◆ **What you should do**: The entries are to be duplicated exactly, though any picture in them must be omitted.
═══ Entries provided
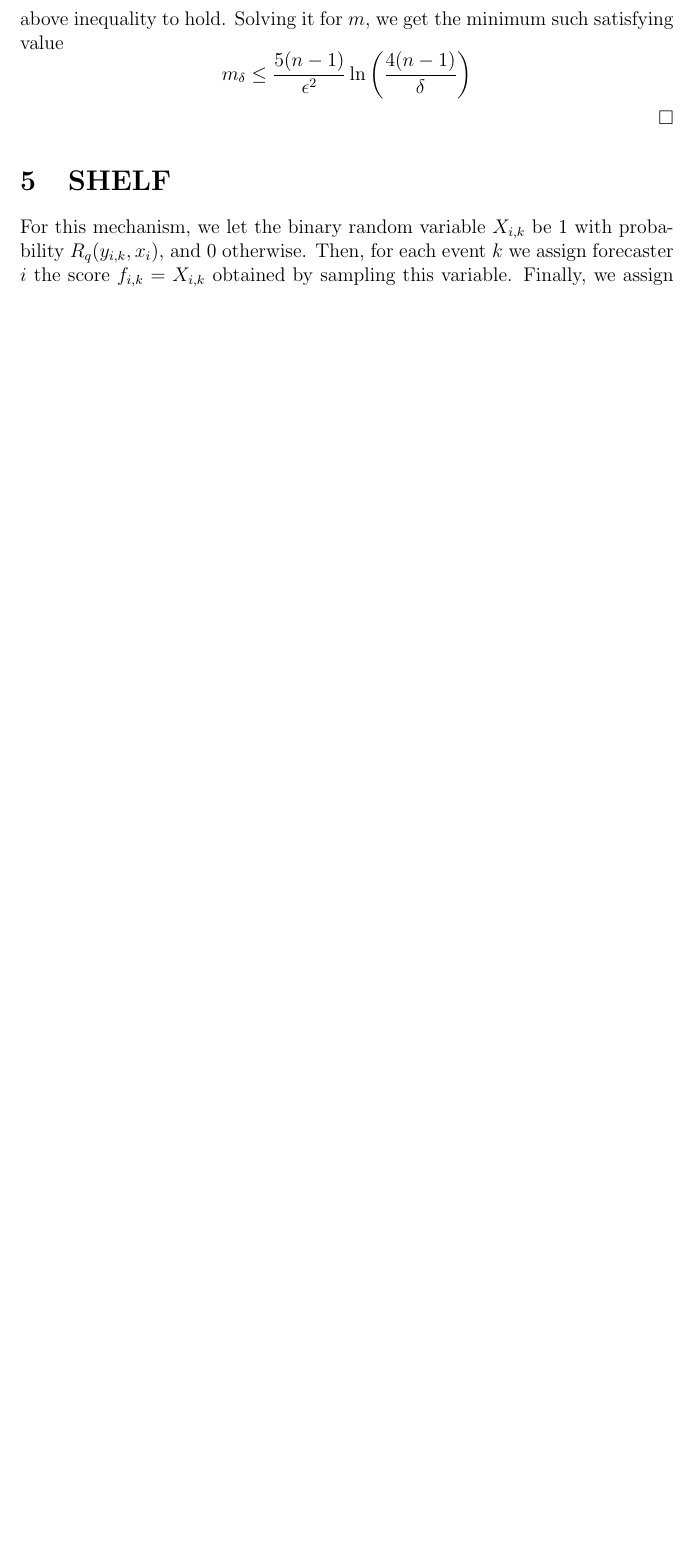
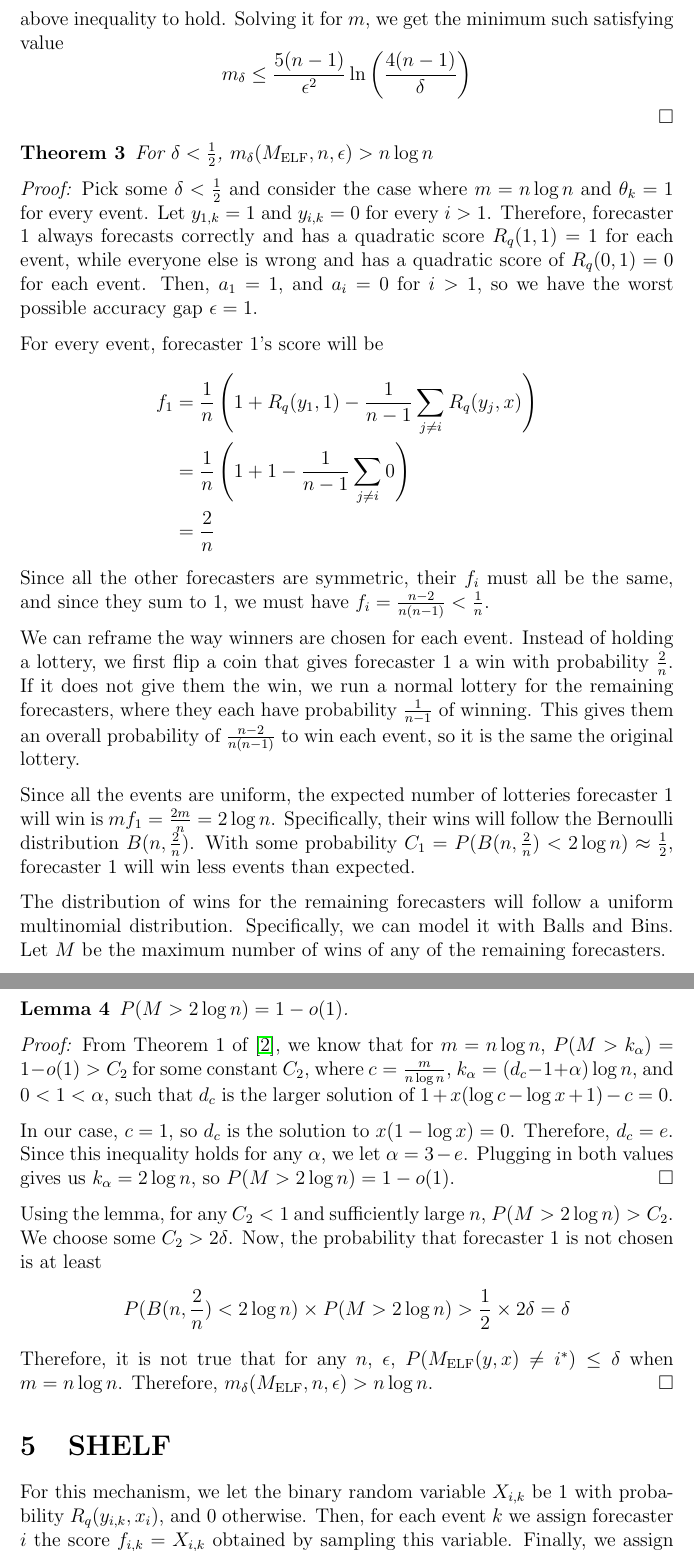
Before and after one commit to rngomez303/empirical-elf, a LaTeX document (paper/draft1.tex): part of page 6 of 10 before the commit and two parts of pages 6 and 7 of 11 after it, the two joined at a grey line, cut so that both start at the same text, the shorter picture padded with empty space. Compiled offline with pdfLaTeX.

Commit message:
elf lower bound

```diff
--- a/paper/draft1.tex
+++ b/paper/draft1.tex
@@ -167,6 +167,40 @@ Assigning this probability to $1 - \delta$, we see that for a fixed $n, \epsilon
 \[m_\delta \leq \frac{5(n-1)}{\epsilon^2}\ln\left(\frac{4(n-1)}{\delta}\right) \]
 \hfill\QED
 
+\begin{theorem}
+  \label{elf_lower_bound}
+    For $\delta < \frac{1}{2}$, $m_\delta(\elf, n, \epsilon) > n \log n$
+\end{theorem}
+\emph{Proof:} Pick some $\delta < \frac{1}{2}$ and consider the case where $m = n \log n$ and $\theta_k = 1$ for every event. Let $y_{1, k} = 1$ and $y_{i, k} = 0$ for every $i > 1$. Therefore, forecaster 1 always forecasts correctly and has a quadratic score $R_q(1, 1) = 1$ for each event, while everyone else is wrong and has a quadratic score of $R_q(0, 1) = 0$ for each event. Then, $a_1 = 1$, and $a_i = 0$ for $i > 1$, so we have the worst possible accuracy gap $\epsilon = 1$.
+
+For every event, forecaster 1's score will be
+\begin{align*}
+  f_1 &= \frac{1}{n}\left(1 + R_q(y_1, 1) - \frac{1}{n-1} \sum_{j \neq i} R_q(y_j, x) \right) \\
+      &= \frac{1}{n}\left(1 + 1 - \frac{1}{n-1} \sum_{j \neq i} 0 \right)\\
+      &= \frac{2}{n}
+\end{align*}
+Since all the other forecasters are symmetric, their $f_i$ must all be the same, and since they sum to 1, we must have $f_i = \frac{n-2}{n(n-1)} < \frac{1}{n}$.
+
+We can reframe the way winners are chosen for each event. Instead of holding a lottery, we first flip a coin that gives forecaster 1 a win with probability $\frac{2}{n}$. If it does not give them the win, we run a normal lottery for the remaining forecasters, where they each have probability $\frac{1}{n-1}$ of winning. This gives them an overall probability of $\frac{n-2}{n(n-1)}$ to win each event, so it is the same the original lottery.
+
+Since all the events are uniform, the expected number of lotteries forecaster 1 will win is $m f_1 = \frac{2m}{n} = 2 \log n$. Specifically, their wins will follow the Bernoulli distribution $B(n, \frac{2}{n})$. With some probability $C_1 = P(B(n, \frac{2}{n}) < 2\log n) \approx \frac{1}{2}$, forecaster 1 will win less events than expected.
+
+The distribution of wins for the remaining forecasters will follow a uniform multinomial distribution. Specifically, we can model it with Balls and Bins. Let $M$ be the maximum number of wins of any of the remaining forecasters.
+\begin{lemma}
+    $P(M > 2 \log n) = 1 - o(1)$.
+\end{lemma}
+\emph{Proof:}
+From Theorem 1 of \cite{bnb}, we know that for $m = n \log n$, $P(M > k_\alpha) = 1 - o(1) > C_2$ for some constant $C_2$, where $c = \frac{m}{n\log n}$, $k_\alpha = (d_c - 1 + \alpha) \log n$, and $0 < 1 < \alpha$, such that $d_c$ is the larger solution of $1 + x(\log c - \log x + 1) - c= 0$.
+
+In our case, $c = 1$, so $d_c$ is the solution to $x (1 - \log x) = 0$. Therefore, $d_c = e$. Since this inequality holds for any $\alpha$, we let $\alpha = 3 - e$. Plugging in both values gives us $k_\alpha = 2 \log n$, so $P(M > 2 \log n) = 1 - o(1)$. \hfill \QED
+
+Using the lemma, for any $C_2 < 1$ and sufficiently large $n$, $P(M > 2 \log n) > C_2$. We choose some $C_2 > 2\delta$. Now, the probability that forecaster 1 is not chosen is at least
+\[
+  P(B(n, \frac{2}{n}) < 2\log n) \times P(M > 2 \log n) > \frac{1}{2} \times 2\delta = \delta
+\]
+Therefore, it is not true that for any $n$, $\epsilon$, $P(\elf(y, x) \neq i^*) \leq \delta$ when $m = n \log n$. Therefore, $m_\delta(\elf, n, \epsilon) > n \log n$.
+\hfill \QED
+
 \section{SHELF}
 \newcommand{\shelf}{M_{\mathrm{SHELF}}}
 
```
Also changed, not shown: paper/draft1.pdf, paper/draft1.tex (2 more changed lines).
══════
◆ **Task solution**:
Before and after one commit to rngomez303/empirical-elf, a LaTeX document (paper/draft1.tex): part of page 6 of 10 before the commit and two parts of pages 6 and 7 of 11 after it, the two joined at a grey line, cut so that both start at the same text, the shorter picture padded with empty space. Compiled offline with pdfLaTeX.

Commit message:
elf lower bound

```diff
--- a/paper/draft1.tex
+++ b/paper/draft1.tex
@@ -167,6 +167,40 @@ Assigning this probability to $1 - \delta$, we see that for a fixed $n, \epsilon
 \[m_\delta \leq \frac{5(n-1)}{\epsilon^2}\ln\left(\frac{4(n-1)}{\delta}\right) \]
 \hfill\QED
 
+\begin{theorem}
+  \label{elf_lower_bound}
+    For $\delta < \frac{1}{2}$, $m_\delta(\elf, n, \epsilon) > n \log n$
+\end{theorem}
+\emph{Proof:} Pick some $\delta < \frac{1}{2}$ and consider the case where $m = n \log n$ and $\theta_k = 1$ for every event. Let $y_{1, k} = 1$ and $y_{i, k} = 0$ for every $i > 1$. Therefore, forecaster 1 always forecasts correctly and has a quadratic score $R_q(1, 1) = 1$ for each event, while everyone else is wrong and has a quadratic score of $R_q(0, 1) = 0$ for each event. Then, $a_1 = 1$, and $a_i = 0$ for $i > 1$, so we have the worst possible accuracy gap $\epsilon = 1$.
+
+For every event, forecaster 1's score will be
+\begin{align*}
+  f_1 &= \frac{1}{n}\left(1 + R_q(y_1, 1) - \frac{1}{n-1} \sum_{j \neq i} R_q(y_j, x) \right) \\
+      &= \frac{1}{n}\left(1 + 1 - \frac{1}{n-1} \sum_{j \neq i} 0 \right)\\
+      &= \frac{2}{n}
+\end{align*}
+Since all the other forecasters are symmetric, their $f_i$ must all be the same, and since they sum to 1, we must have $f_i = \frac{n-2}{n(n-1)} < \frac{1}{n}$.
+
+We can reframe the way winners are chosen for each event. Instead of holding a lottery, we first flip a coin that gives forecaster 1 a win with probability $\frac{2}{n}$. If it does not give them the win, we run a normal lottery for the remaining forecasters, where they each have probability $\frac{1}{n-1}$ of winning. This gives them an overall probability of $\frac{n-2}{n(n-1)}$ to win each event, so it is the same the original lottery.
+
+Since all the events are uniform, the expected number of lotteries forecaster 1 will win is $m f_1 = \frac{2m}{n} = 2 \log n$. Specifically, their wins will follow the Bernoulli distribution $B(n, \frac{2}{n})$. With some probability $C_1 = P(B(n, \frac{2}{n}) < 2\log n) \approx \frac{1}{2}$, forecaster 1 will win less events than expected.
+
+The distribution of wins for the remaining forecasters will follow a uniform multinomial distribution. Specifically, we can model it with Balls and Bins. Let $M$ be the maximum number of wins of any of the remaining forecasters.
+\begin{lemma}
+    $P(M > 2 \log n) = 1 - o(1)$.
+\end{lemma}
+\emph{Proof:}
+From Theorem 1 of \cite{bnb}, we know that for $m = n \log n$, $P(M > k_\alpha) = 1 - o(1) > C_2$ for some constant $C_2$, where $c = \frac{m}{n\log n}$, $k_\alpha = (d_c - 1 + \alpha) \log n$, and $0 < 1 < \alpha$, such that $d_c$ is the larger solution of $1 + x(\log c - \log x + 1) - c= 0$.
+
+In our case, $c = 1$, so $d_c$ is the solution to $x (1 - \log x) = 0$. Therefore, $d_c = e$. Since this inequality holds for any $\alpha$, we let $\alpha = 3 - e$. Plugging in both values gives us $k_\alpha = 2 \log n$, so $P(M > 2 \log n) = 1 - o(1)$. \hfill \QED
+
+Using the lemma, for any $C_2 < 1$ and sufficiently large $n$, $P(M > 2 \log n) > C_2$. We choose some $C_2 > 2\delta$. Now, the probability that forecaster 1 is not chosen is at least
+\[
+  P(B(n, \frac{2}{n}) < 2\log n) \times P(M > 2 \log n) > \frac{1}{2} \times 2\delta = \delta
+\]
+Therefore, it is not true that for any $n$, $\epsilon$, $P(\elf(y, x) \neq i^*) \leq \delta$ when $m = n \log n$. Therefore, $m_\delta(\elf, n, \epsilon) > n \log n$.
+\hfill \QED
+
 \section{SHELF}
 \newcommand{\shelf}{M_{\mathrm{SHELF}}}
 
```
Also changed, not shown: paper/draft1.pdf, paper/draft1.tex (2 more changed lines).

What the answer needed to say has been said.